The best way to experience the B6 xDrive Gran Coupe, as we learned, is on Germany’s autobahn. Our route led us rapidly through the Bavarian countryside and into the switchbacks of the Austrian Alps.
The Alpina’s turbos kick in, instantly. There is no lag, none. The transmission does a great job of letting the power come on smoothly and progressively. In Sport mode, the exhaust system burbles a little bit when you let off the gas, much like it does in the current M6 Gran Coupe.
It’s laughably easy to get the B6 xDrive Gran Coupe to 60, then 100, and upwards to 150 mph. Alpina quotes a very believable figure of 3.7 seconds for the sprint from 0 to 60 mph. That’s staggering performance, especially considering how polite and user-friendly Alpina has made this car.
Push the B6 and, luckily, it never pushes back –or does anything else to alarm you, or anyone who might be along for the ride.

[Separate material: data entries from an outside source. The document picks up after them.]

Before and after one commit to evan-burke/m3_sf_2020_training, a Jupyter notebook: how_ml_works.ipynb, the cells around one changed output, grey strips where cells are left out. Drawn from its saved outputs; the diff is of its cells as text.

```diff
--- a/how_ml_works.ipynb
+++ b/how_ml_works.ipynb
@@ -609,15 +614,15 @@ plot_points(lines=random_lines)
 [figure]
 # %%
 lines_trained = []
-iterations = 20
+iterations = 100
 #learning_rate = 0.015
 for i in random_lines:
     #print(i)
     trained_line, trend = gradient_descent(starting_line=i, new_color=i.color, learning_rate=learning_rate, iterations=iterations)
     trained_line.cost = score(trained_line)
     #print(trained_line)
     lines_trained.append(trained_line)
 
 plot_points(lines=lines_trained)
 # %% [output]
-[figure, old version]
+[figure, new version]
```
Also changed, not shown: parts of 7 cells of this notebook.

Alpina says the M6 is much stiffer and more aggressive than the B6 xDrive Gran Coupe. That makes a lot of sense when you’re letting top gear do all the work above 70 mph, wafting the Alpina B6 down the road with total ease.

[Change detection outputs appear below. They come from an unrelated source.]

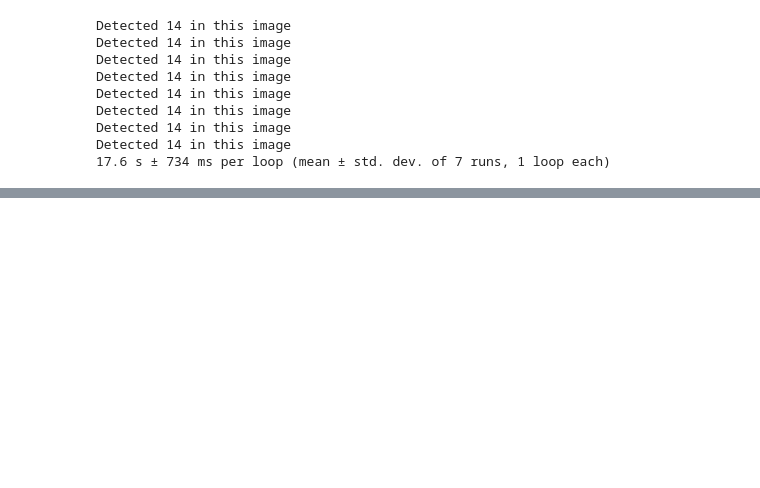
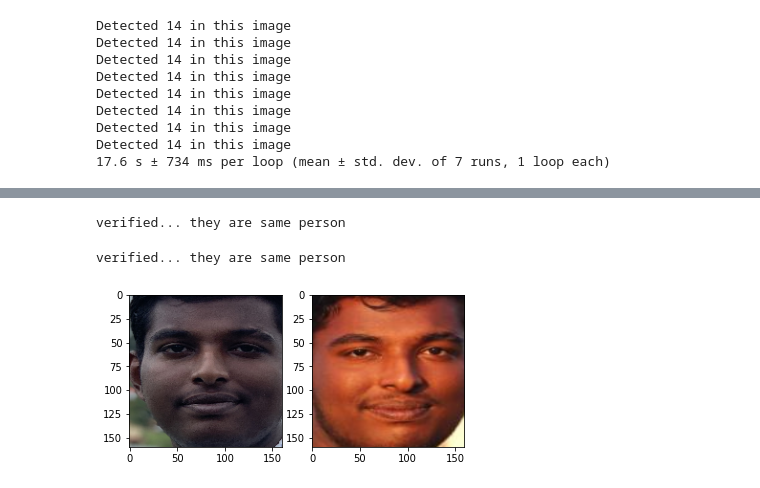
Before and after one commit to arunpandian7/skywatch-ai, a Jupyter notebook: src/backend/test-notebook.ipynb, the cells around one changed output, grey strips where cells are left out. Cells and saved outputs as stored; diff of their text form; code cells hidden in the pictures; blank space fills up the shorter version.

```diff
--- a/src/backend/test-notebook.ipynb
+++ b/src/backend/test-notebook.ipynb
@@ -126,0 +119,21 @@ WARNING:tensorflow:5 out of the last 24 calls to <function Model.make_predict_fu
+# %%
+from skywatchai import FaceNet
+
+model = FaceNet.loadModel()
+# %%
+input_shape = model.layers[0].input_shape
+try:
+    image_size = input_shape[0][1:3]
+except:
+    image_size = input_shape[1:3]
+# %%
+import cv2
+import numpy as np
+from skywatchai.SkywatchAI import crop_face, get_processed_face
+from skywatchai.utils import read_img, getEuclideanDistance, l2_normalization
+img1_path = '../../test/i.jpg'
+img2_path = '../../test/also-me.jpg'
+img1 = read_img(img1_path)
+img2 = read_img(img2_path)
+face_img1 = get_processed_face(img1, image_size)
+face_img2 = get_processed_face(img2, image_size)
@@ -126,0 +142,22 @@ WARNING:tensorflow:5 out of the last 24 calls to <function Model.make_predict_fu
+# %%
+emb1 = l2_normalization(model.predict(face_img1)[0, :])
+emb2 = l2_normalization(model.predict(face_img2)[0, :])
+dist = getEuclideanDistance(emb1, emb2)
+# %% [output]
+verified... they are same person
+# %%
+import matplotlib.pyplot as plt
+ax = plt.subplot(1, 2, 1)
+ax.imshow(face_img1[0])
+
+ax1 = plt.subplot(1, 2, 2)
+ax1.imshow(face_img2[0])
+
+threshold = 0.80
+if dist < threshold:
+    print("verified... they are same person")
+else:
+    print("unverified! they are not same person!")
+# %% [output]
+verified... they are same person
+[figure, added]
```
Also changed, not shown: parts of 2 cells of this notebook.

There’s not a lot of feel in the hydraulic steering rack —Alpina says this is because the RWD M6 has electric power steering, which can be programmed. Yet there is a solid on-center feel, something that is absolutely essential if you don’t want each autobahn blast to be a hair-raising venture into the unknown.
Like the standard 6-Series Gran Coupe, the rear seat is pretty snug, though trunk room (13 cu. ft.) is better than you might expect. Pack for four, but make sure the backseat drivers are aware of the accommodations. You also might want to let them in on the top speed potential, in case they’re squeamish.
We suggest ordering the Alpina B6 –and just about any BMW –with the European delivery package. This shaves nearly $8,000 off the Alpina’s hefty $118,225 bottom line, and it gives you a fantastic excuse to plan a vacation around a 540-horsepower sedan. And don’t forget, those lonely stretches of autobahn will let you give your pride and joy a proper workout.
Because, you know, somewhere, it’s Tuesday afternoon, and the roads are wide open in Germany.
Vital stats: 2015 BMW Alpina B6 xDrive Gran Coupe
Base price: $118,225 (includes $925 destination charge)
Drivetrain: All-wheel drive, 4.4-liter, 540-horsepower turbocharged V-8 engine, 8-speed automatic transmission
EPA fuel economy: 16 city / 24 highway mpg